• [Task description]:
The entries follow. Copy every line in which "after" appears.

[Revision tracking records]
◆ ◆ ◆ ◆

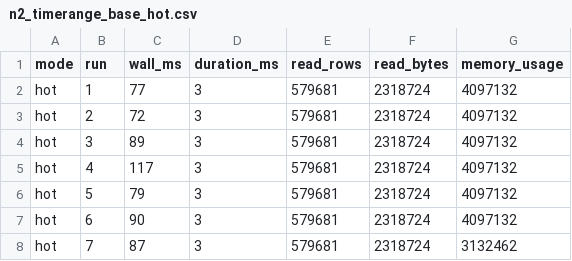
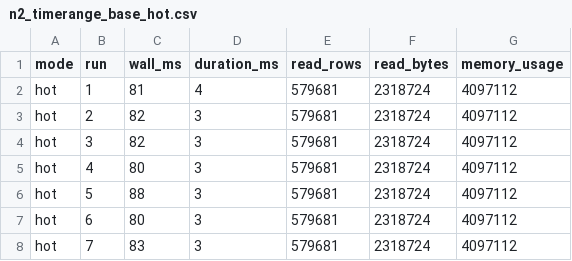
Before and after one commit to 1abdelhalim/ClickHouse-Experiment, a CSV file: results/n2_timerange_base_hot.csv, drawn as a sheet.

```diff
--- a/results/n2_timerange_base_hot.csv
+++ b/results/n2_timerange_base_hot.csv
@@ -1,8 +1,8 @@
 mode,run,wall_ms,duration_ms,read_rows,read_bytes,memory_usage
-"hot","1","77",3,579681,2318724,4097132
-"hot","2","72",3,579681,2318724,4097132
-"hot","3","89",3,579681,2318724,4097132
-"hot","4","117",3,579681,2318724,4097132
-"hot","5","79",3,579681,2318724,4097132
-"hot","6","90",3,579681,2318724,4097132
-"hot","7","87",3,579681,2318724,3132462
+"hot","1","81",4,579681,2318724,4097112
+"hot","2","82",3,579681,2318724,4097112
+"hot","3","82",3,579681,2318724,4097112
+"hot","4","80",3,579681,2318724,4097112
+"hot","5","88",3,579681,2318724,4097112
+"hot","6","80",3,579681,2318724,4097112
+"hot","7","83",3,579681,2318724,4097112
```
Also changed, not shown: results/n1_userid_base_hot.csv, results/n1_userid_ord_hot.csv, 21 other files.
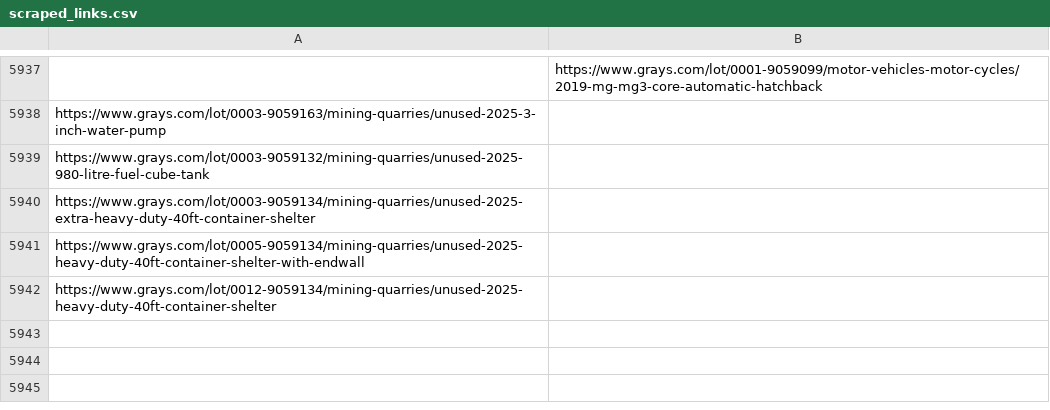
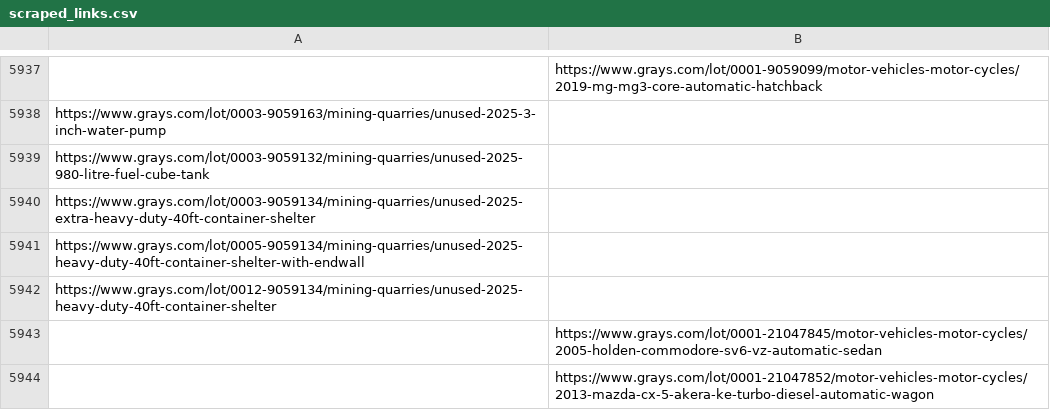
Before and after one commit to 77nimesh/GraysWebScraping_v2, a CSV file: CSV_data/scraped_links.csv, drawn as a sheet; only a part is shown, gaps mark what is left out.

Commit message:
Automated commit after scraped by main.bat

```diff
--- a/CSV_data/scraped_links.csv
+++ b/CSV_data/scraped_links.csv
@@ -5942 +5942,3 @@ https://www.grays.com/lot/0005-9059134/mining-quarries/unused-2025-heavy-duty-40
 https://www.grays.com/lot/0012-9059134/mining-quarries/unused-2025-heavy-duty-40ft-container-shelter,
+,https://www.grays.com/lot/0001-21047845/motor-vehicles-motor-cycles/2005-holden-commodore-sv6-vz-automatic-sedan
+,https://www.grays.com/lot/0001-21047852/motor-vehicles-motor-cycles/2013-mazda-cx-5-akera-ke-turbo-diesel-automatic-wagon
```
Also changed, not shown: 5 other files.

◆ ◆ ◆ ◆

• [Exercise response]:
Before and after one commit to 1abdelhalim/ClickHouse-Experiment, a CSV file: results/n2_timerange_base_hot.csv, drawn as a sheet.
Before and after one commit to 77nimesh/GraysWebScraping_v2, a CSV file: CSV_data/scraped_links.csv, drawn as a sheet; only a part is shown, gaps mark what is left out.
Automated commit after scraped by main.bat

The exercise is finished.